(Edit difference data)

* * * * * * * * *

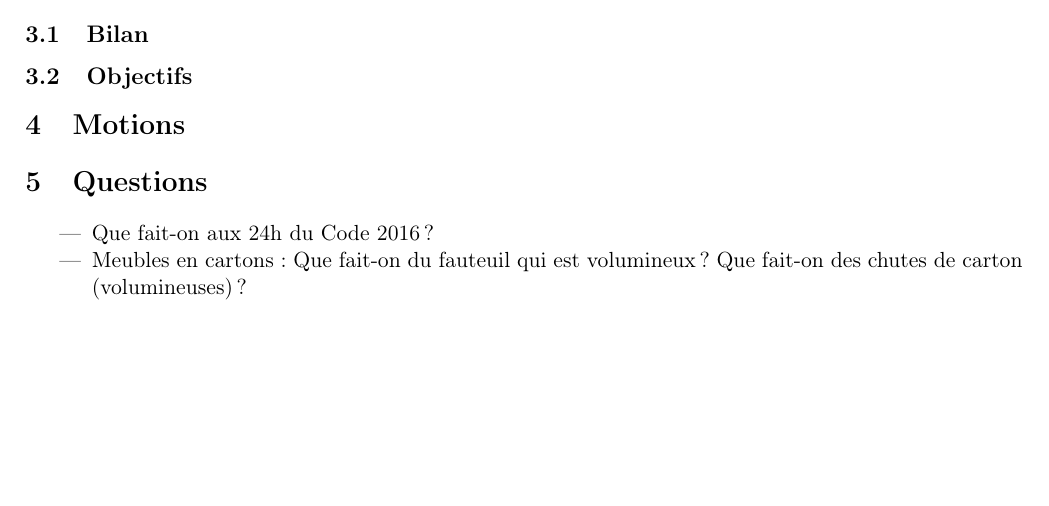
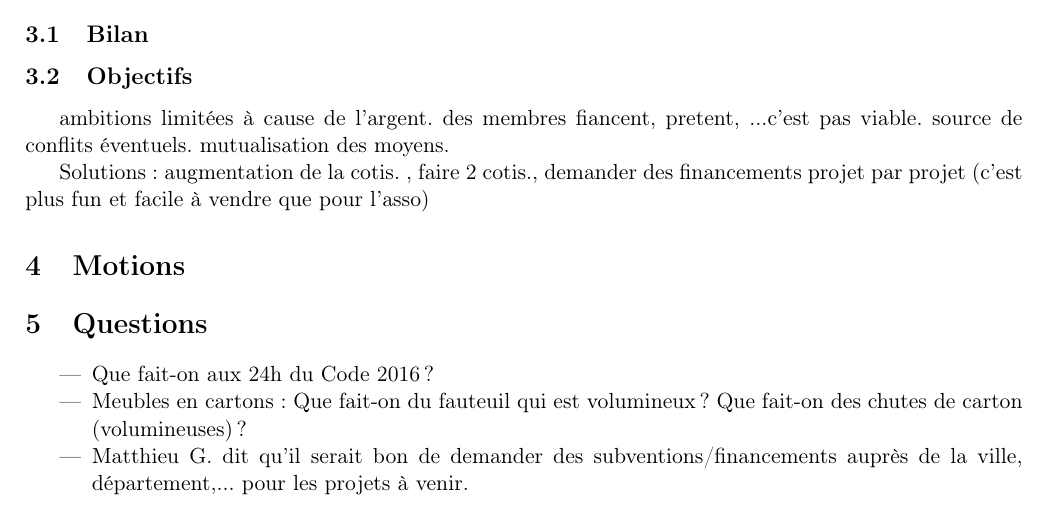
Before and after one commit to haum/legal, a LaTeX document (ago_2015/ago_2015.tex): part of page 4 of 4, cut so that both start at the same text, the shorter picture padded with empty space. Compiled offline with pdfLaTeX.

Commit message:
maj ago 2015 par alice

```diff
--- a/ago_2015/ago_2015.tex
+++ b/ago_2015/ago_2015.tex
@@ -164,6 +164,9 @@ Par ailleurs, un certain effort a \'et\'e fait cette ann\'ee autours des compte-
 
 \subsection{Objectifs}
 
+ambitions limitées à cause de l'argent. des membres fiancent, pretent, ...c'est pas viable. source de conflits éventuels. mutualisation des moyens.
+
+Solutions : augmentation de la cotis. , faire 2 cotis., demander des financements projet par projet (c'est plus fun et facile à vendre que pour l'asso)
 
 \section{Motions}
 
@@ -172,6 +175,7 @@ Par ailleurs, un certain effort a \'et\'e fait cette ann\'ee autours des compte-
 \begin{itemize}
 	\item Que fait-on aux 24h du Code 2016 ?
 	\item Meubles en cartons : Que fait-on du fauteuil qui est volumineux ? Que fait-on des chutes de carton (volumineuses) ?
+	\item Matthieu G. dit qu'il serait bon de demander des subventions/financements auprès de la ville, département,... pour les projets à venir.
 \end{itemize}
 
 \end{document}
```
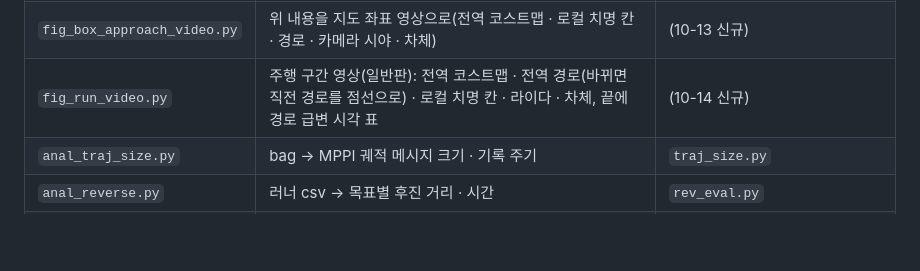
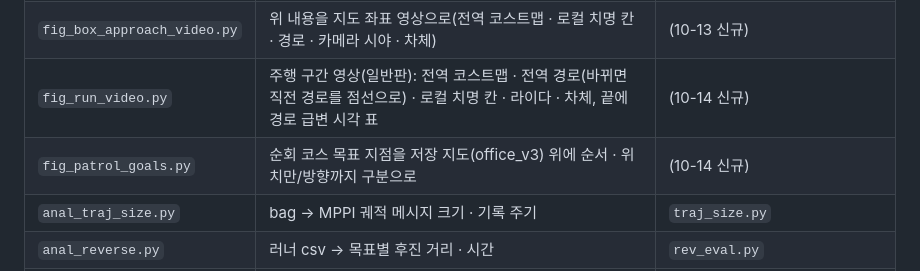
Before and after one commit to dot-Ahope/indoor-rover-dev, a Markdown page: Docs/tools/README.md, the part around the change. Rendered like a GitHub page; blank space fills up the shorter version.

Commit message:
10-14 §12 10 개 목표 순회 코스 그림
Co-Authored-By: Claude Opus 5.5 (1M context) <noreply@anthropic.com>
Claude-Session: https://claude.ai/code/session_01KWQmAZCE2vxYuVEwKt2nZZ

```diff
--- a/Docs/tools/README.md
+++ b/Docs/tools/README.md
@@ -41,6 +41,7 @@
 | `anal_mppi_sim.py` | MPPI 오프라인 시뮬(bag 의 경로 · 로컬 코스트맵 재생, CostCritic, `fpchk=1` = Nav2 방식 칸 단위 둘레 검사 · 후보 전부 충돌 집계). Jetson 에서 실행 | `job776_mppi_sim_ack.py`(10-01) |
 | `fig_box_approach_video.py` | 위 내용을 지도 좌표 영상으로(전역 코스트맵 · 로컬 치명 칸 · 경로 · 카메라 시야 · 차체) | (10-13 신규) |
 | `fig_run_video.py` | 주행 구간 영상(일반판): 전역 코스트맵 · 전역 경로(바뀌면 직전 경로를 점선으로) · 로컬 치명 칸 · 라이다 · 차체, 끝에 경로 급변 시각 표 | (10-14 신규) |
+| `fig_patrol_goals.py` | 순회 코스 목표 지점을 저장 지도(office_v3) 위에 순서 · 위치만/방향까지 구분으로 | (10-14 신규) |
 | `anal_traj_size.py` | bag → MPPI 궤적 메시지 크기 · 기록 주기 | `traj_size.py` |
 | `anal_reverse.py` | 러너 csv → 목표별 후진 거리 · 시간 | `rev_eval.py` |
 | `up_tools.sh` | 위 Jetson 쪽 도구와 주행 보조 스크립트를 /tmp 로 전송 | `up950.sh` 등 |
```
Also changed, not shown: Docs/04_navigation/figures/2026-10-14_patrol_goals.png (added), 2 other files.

* * * * * * * * *

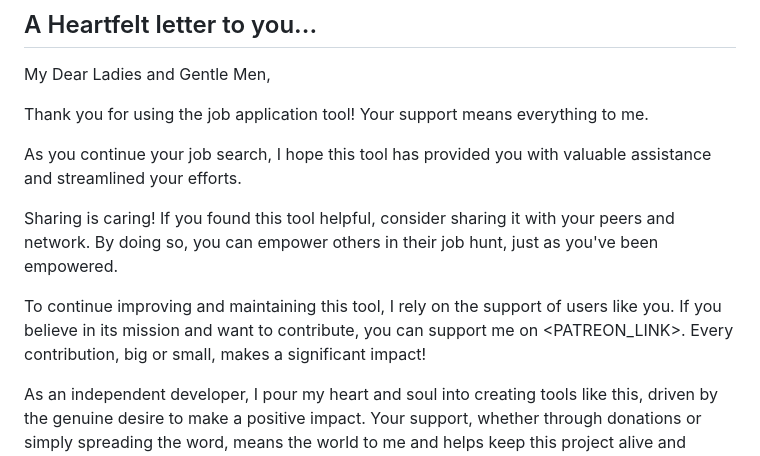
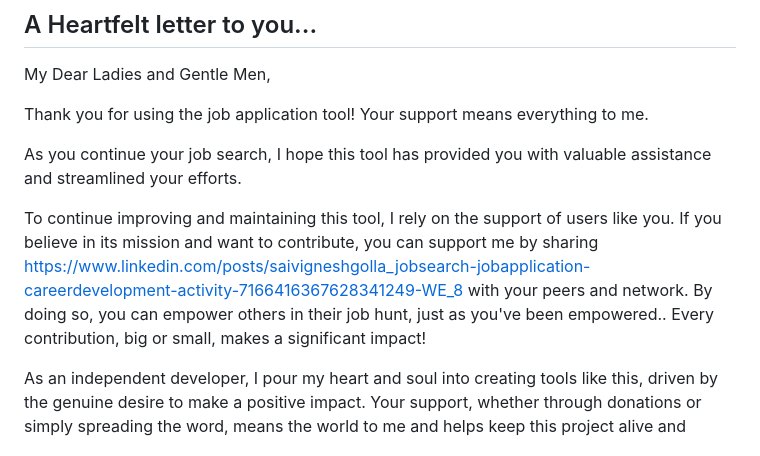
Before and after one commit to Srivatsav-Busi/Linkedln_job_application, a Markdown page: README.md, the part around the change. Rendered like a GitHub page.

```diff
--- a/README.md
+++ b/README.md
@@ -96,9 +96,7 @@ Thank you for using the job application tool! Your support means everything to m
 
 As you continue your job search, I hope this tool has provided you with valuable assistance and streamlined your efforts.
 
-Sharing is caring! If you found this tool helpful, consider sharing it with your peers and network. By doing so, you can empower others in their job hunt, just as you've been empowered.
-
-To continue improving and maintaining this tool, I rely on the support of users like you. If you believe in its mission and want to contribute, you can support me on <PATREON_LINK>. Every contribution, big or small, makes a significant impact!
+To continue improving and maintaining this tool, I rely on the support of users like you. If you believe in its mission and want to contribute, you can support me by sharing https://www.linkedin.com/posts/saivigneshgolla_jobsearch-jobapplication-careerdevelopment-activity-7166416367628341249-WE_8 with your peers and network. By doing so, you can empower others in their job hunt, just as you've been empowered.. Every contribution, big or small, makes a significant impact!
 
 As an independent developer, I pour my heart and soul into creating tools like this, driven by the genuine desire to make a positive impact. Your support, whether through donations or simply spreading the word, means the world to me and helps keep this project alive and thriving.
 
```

* * * * * * * * *

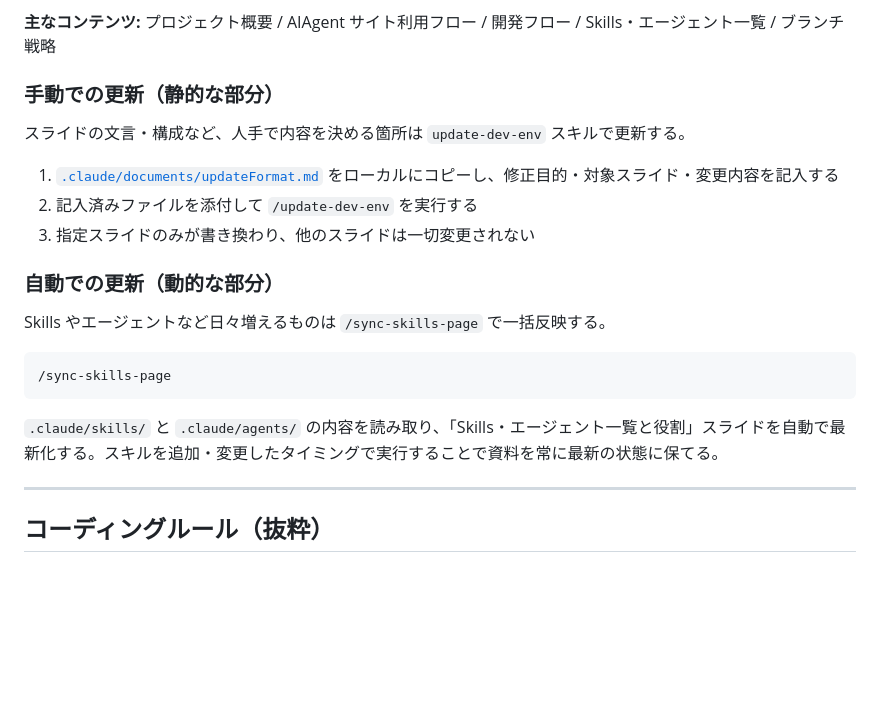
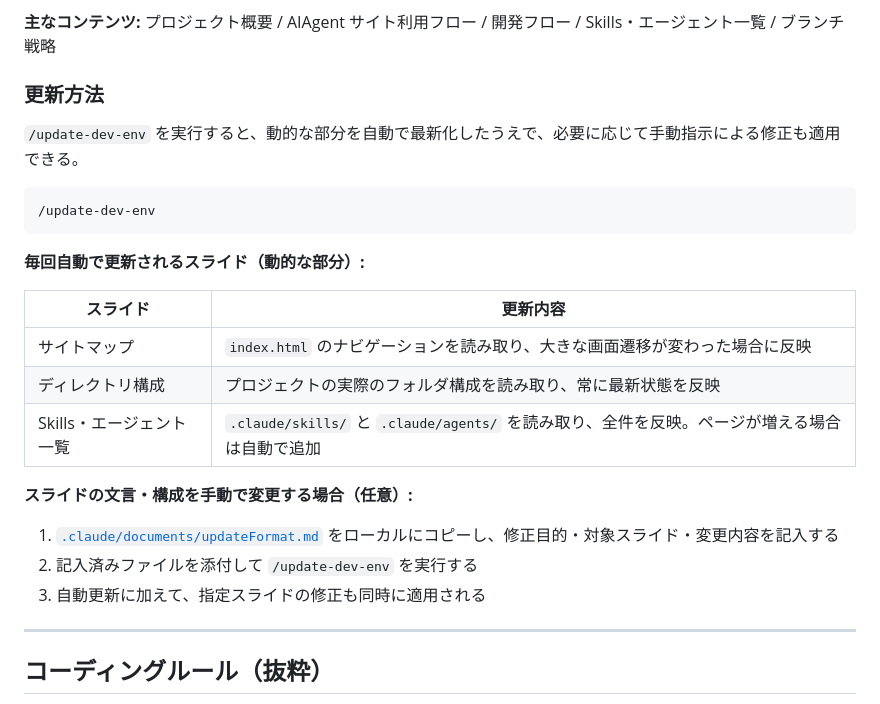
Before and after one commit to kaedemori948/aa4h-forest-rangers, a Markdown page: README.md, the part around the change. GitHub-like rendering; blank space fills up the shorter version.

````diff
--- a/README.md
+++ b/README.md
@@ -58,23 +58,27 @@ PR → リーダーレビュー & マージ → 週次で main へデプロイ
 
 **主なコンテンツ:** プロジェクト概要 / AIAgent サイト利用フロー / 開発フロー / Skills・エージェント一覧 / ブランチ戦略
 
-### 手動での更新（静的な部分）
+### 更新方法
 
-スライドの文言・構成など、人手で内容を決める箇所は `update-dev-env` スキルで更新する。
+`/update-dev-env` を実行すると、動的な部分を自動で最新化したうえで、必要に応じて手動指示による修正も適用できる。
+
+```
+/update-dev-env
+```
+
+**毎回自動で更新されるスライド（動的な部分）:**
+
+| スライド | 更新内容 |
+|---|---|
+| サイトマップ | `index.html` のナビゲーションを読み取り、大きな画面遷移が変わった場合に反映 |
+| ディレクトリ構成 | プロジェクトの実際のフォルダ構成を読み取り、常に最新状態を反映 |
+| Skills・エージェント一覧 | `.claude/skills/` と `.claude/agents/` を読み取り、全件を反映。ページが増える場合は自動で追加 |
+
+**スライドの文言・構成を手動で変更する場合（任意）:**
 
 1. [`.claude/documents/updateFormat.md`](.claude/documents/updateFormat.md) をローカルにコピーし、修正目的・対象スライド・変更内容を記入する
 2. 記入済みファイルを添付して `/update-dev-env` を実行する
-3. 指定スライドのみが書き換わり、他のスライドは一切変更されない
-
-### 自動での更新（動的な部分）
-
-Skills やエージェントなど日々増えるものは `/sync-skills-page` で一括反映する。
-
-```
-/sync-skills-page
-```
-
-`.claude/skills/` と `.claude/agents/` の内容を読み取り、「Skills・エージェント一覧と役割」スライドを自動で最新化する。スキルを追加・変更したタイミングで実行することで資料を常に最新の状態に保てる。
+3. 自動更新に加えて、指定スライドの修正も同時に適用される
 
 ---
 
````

* * * * * * * * *

**What needs to be done**
Find the lines in the records that include the string "sync", and reply with how many there are, nothing more.

**Result of the task**
2